——When I see online controversies, I feel like Japan no longer has an atmosphere where everyone can freely express their opinions.
Tsuji: I think Japan has very strong faith in education. Even in feminism, I feel that there’s a bit of an atmosphere where you can’t speak about something you haven’t been educated on. I once heard someone say, “Men who have never even thought about feminism have no right to talk about it now.” I felt really uncomfortable with that.
Of course, if someone who isn’t educated talks about an issue, there’s the danger of misinterpretation or someone’s general idea being wrong. But social issues in general won’t change unless we democratize awareness of the issues to more people, not just a few interested parties. Anyone, at any time, can become aware of an issue, learn about it, and change. So there’s no need for the “right to talk about it.” If people are outspoken about the things they think and notice, I think this will lead to more awareness.
——Do you think this is caused by Japanese society’s intolerance towards outsiders?
Tsuji: I think the intolerance towards the certain processes that we all go through—like the process of becoming aware of a new perspective, or the process of reflecting, learning, and changing even if you made a mistake—is apparent even in what I was saying earlier about looking for the “right” answer. No one is perfect, and everyone has their own unconscious biases, or perspectives they’re unaware of. So it’s important to take action and change, rather than just immediately criticize each other using a point deduction system based on one moment in time. Instead of condemning our mistakes or failures, we need to reflect on them together.
One time, a friend reached out to me about racial issues, asking, “Everyone is talking about it, but I’m honestly not sure what the issue is. Could you educate me?” That’s a question that comes from a place of wanting to understand and learn, but just saying “I don’t understand” can be seen as problematic or result in attacks, so it’s hard to say that on social media or other public spaces. But I think it’s more important than anything to have places where we can learn when we don’t understand, and to keep an attitude of wanting to learn.
And I think everyone should also take a good look at whether someone is intentionally trying to harm someone out of malice, or trying to educate themselves on something they aren’t aware of. We should make sure not to immediately judge someone for not knowing. To that end, it would be great to have a community to learn and discuss, rather than just lecture or debate.
——With recent online controversies around advertisements, there’s anxiety around making a mistake when you put something out into the world.
Tsuji: I understand wanting to criticize something strongly, but when you go too far, people can retreat into thinking, “It’s too risky, so let’s just stop talking about social issues.” I feel like that kind of point deduction system is really Japanese.
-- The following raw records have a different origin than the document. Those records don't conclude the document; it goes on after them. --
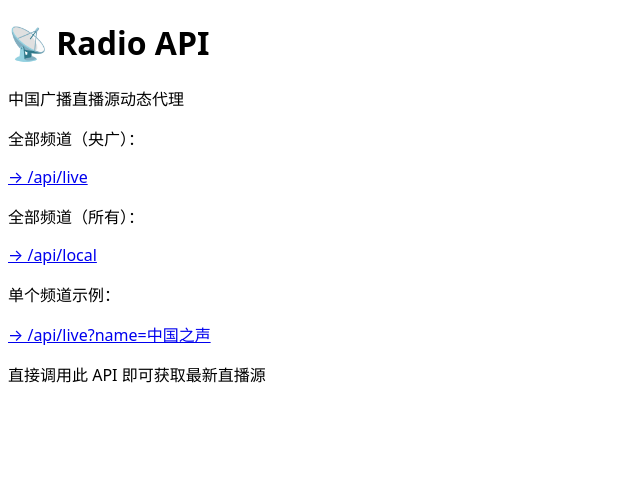
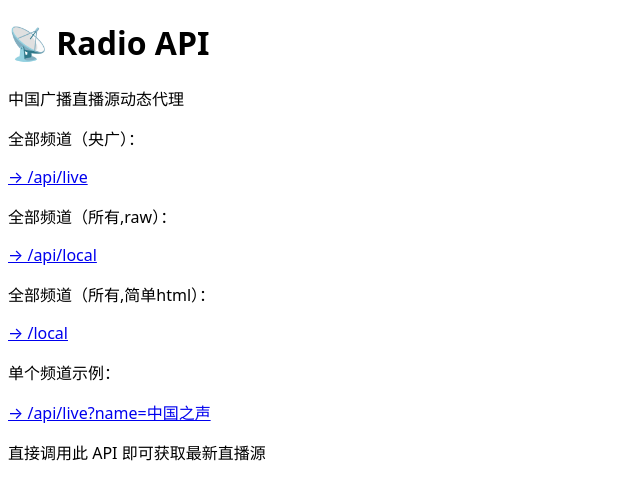
Before and after one commit to baipin/radiobackend, a Next.js app: page / in a window 1280 px wide. Shown: the top 500 px of the page, without its empty margins (0-640 px from the left). Built offline with nearby package versions, Linux system fonts and the light colour scheme.

Commit message:
Update page.tsx

```diff
--- a/app/page.tsx
+++ b/app/page.tsx
@@ -10,9 +10,13 @@ export default function Home() {
           <a href="/api/live" target="_blank" className="text-blue-400 hover:underline block mb-2">
             → /api/live
           </a>
-          <p className="mb-4">全部频道（所有）：</p>
+          <p className="mb-4">全部频道（所有,raw）：</p>
           <a href="/api/local" target="_blank" className="text-blue-400 hover:underline block mb-2">
             → /api/local
+          </a>
+          <p className="mb-4">全部频道（所有,简单html）：</p>
+          <a href="/local" target="_blank" className="text-blue-400 hover:underline block mb-2">
+            → /local
           </a>
           <p className="mt-6 mb-2">单个频道示例：</p>
           <a href="/api/live?name=中国之声" target="_blank" className="text-blue-400 hover:underline block">
```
In the drama, “Hanzawa Naoki,” people are appointed to a position to show people what they can do, and then if they make a mistake, they’re removed from the corporate ladder. In order to prevent that from happening, companies and creators first need to educate themselves—what the issue is, and the background, such as the surrounding discourse and movements. Also, what the current status of the issue is. If you’re going to tackle these issues, I think it’s a prerequisite that you confront them seriously, not just as a trend. And while we do that, I think we have to separate our individual anger and what’s necessary for society to move forward, so it doesn’t become a risk for companies who are taking the first step of bravely speaking up.
——Being visible in the media can be a “risk,” so why do you continue to speak up?
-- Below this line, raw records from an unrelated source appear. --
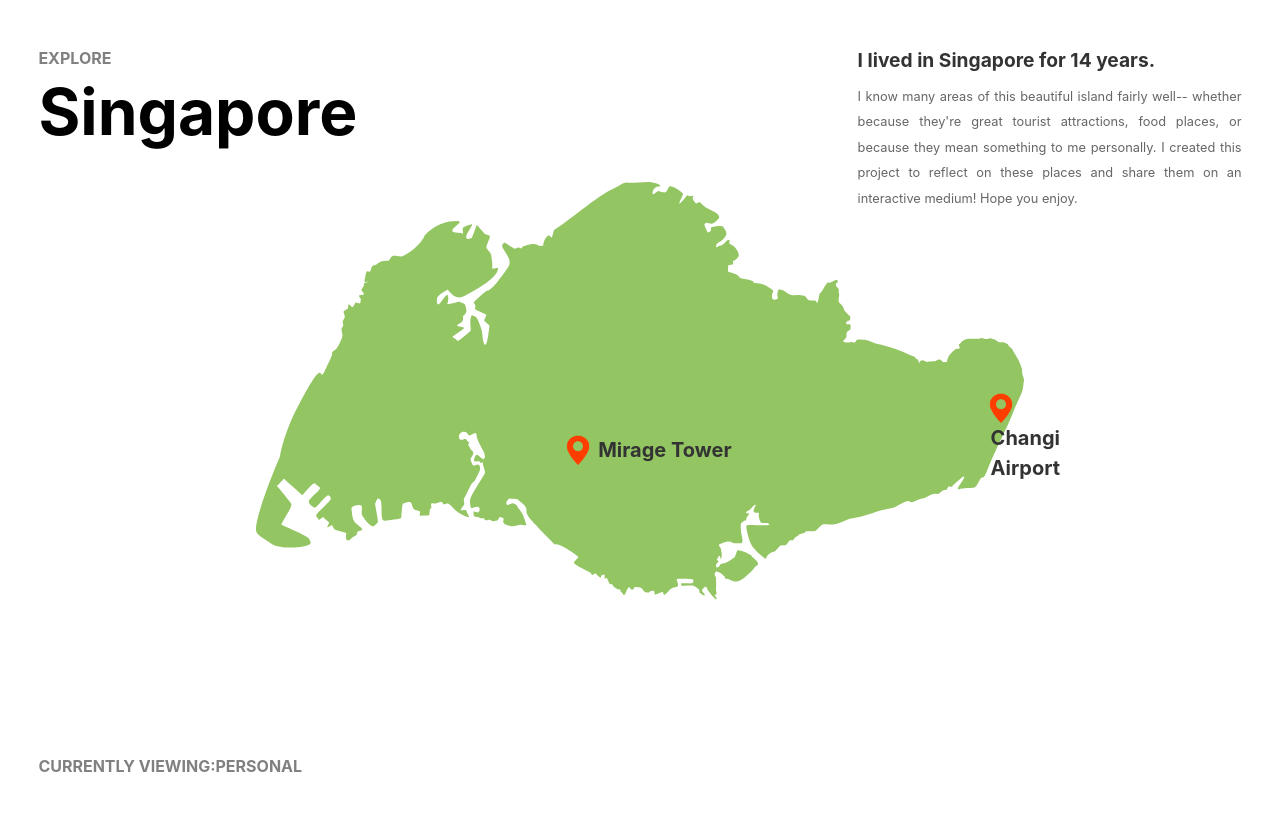
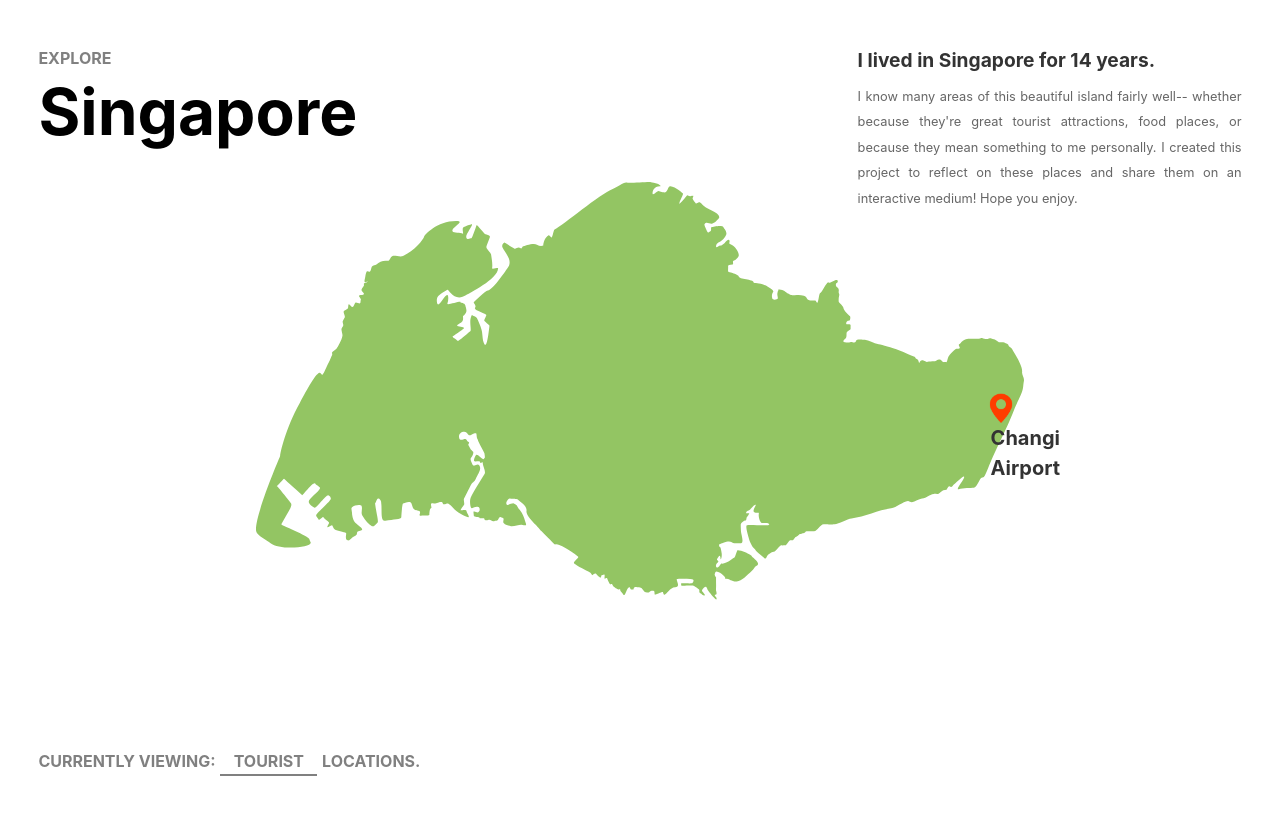
Before and after one commit to spark33/Singapore, a React (Create React App) app: page / in a window 1280 px wide. Shown: the top 814 px of the page. Built offline with nearby package versions, Linux system fonts and the light colour scheme.

Commit message:
now supports switching of modes

```diff
--- a/src/App.css
+++ b/src/App.css
@@ -7,8 +7,8 @@ body {
   padding: 2vh 0;
 }
 
-* {
-  transition: all .8s ease;
+a {
+  cursor: pointer;
 }
 
 h1 {
@@ -77,6 +77,7 @@ main.sidebar-open {
 
 .Pin {
   position: absolute;
+  cursor: pointer;
 }
 
 .Pin * {
@@ -105,6 +106,7 @@ main.sidebar-open {
   background: white;
   border-left: 1px solid grey;
   padding: 3vh 0;
+  transition: all .8s ease;
 }
 
 .sidebar.open {
@@ -127,9 +129,37 @@ main.sidebar-open {
   margin-right: 15px;
 }
 
-.source-selector {
+.current-mode {
   position: absolute;
   bottom: 0;
   left: 0;
   padding: 3vh 3vw;
 }
+
+.mode-selector {
+  display: inline-block;
+  padding-bottom: 3px;
+  border-bottom: 2px solid;
+  margin: 0 5px;
+  text-align: center;
+}
+
+.mode-options:after {
+  content: '▼';
+  top: -5px;
+}
+
+.mode-options a {
+  display: block;
+  border: 1px solid;
+  padding: 2px 4px;
+  margin: 0;
+}
+
+.mode-options.showing {
+  visibility: visible;
+}
+
+.mode-options.hidden {
+  visibility: hidden;
+}
--- a/src/App.js
+++ b/src/App.js
@@ -7,15 +7,15 @@ import Header from './Header.js';
 import Map from './Map.js';
 import LocationPins from './LocationPins.js';
 import Sidebar from './Sidebar.js';
-import SourceSelector from './SourceSelector.js';
+import ModeSelector from './ModeSelector.js';
 
 class App extends Component {
 
   constructor(props) {
     super(props);
-    let startingMode = "personal";
-    this.state = { selectedMode: startingMode };
+    this.state = { selectedMode: "tourist" };
     this.handlePinClick = this.handlePinClick.bind(this);
+    this.switchMode = this.switchMode.bind(this);
   }
 
   handlePinClick(pinIndex) {
@@ -24,6 +24,10 @@ class App extends Component {
     } else {
       this.setState({ selectedLocation: pinIndex });
     }
+  }
+
+  switchMode(newMode) {
+    this.setState({ selectedMode: newMode });
   }
 
   render() {
@@ -41,9 +45,17 @@ class App extends Component {
         <Sidebar
           index={ this.state.selectedLocation + 1 }
           location={ locations[this.state.selectedMode][this.state.selectedLocation] } />
-        <SourceSelector
-          options={ Object.keys(locations) }
-        />
+        <div className="current-mode">
+          <h5>
+            Currently viewing:
+            <ModeSelector
+              options={ Object.keys(locations) }
+              selectedMode={ this.state.selectedMode }
+              switchMode={ this.switchMode }
+            />
+            locations.
+          </h5>
+        </div>
       </div>
     );
   }
--- /dev/null
+++ b/src/ModeSelector.js
@@ -0,0 +1,39 @@
+import React, { Component } from 'react';
+import './App.css';
+
+class ModeSelector extends Component {
+
+  constructor(props) {
+    super(props);
+    this.state = { selectedMode: this.props.selectedMode }
+    this.handleClick = this.handleClick.bind(this);
+  }
+
+  handleClick() {
+    this.setState({ displayingOptions: !this.state.displayingOptions });
+  }
+
+  switchMode(mode) {
+    this.setState({ displayingOptions: false, selectedMode: mode });
+    this.props.switchMode(mode);
+  }
+
+  render() {
+    return (
+      <div className="mode-selector">
+        <div className={ this.state.displayingOptions ? "mode-options showing" : "mode-options hidden" }>
+          { this.props.options.map(function(option, index) {
+            return(
+              <a onClick={ () => this.switchMode(option) }>
+                { option }
+              </a>
+            );
+          }, this)}
+        </div>
+        <a onClick={ this.handleClick }> { this.state.selectedMode } </a>
+      </div>
+    );
+  }
+}
+
+export default ModeSelector;
--- a/src/SourceSelector.js
+++ /dev/null
@@ -1,23 +0,0 @@
-import React, { Component } from 'react';
-import './App.css';
-
-class SourceSelector extends Component {
-
-  constructor(props) {
-    super(props);
-    this.state = { selectedMode: this.props.options[0] }
-  }
-
-  render() {
-    return (
-      <div className="source-selector">
-        <h5>
-          Currently viewing:
-          <span>{ this.state.selectedMode }</span>
-        </h5>
-      </div>
-    );
-  }
-}
-
-export default SourceSelector;
```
Tsuji: I think to change the world, we need to create precedents. The reason the rules and norms changed to allow women to vote, open up bank accounts, invigorate companies—it’s all because people from earlier generations took the first step and created precedents. For example, I hope that a regular 2-year-old girl talking on the news can become an example of how young people’s voices can be heard in the world. And I hope that continuing to speak out on social issues in the realm of creative advertising will create a path for others.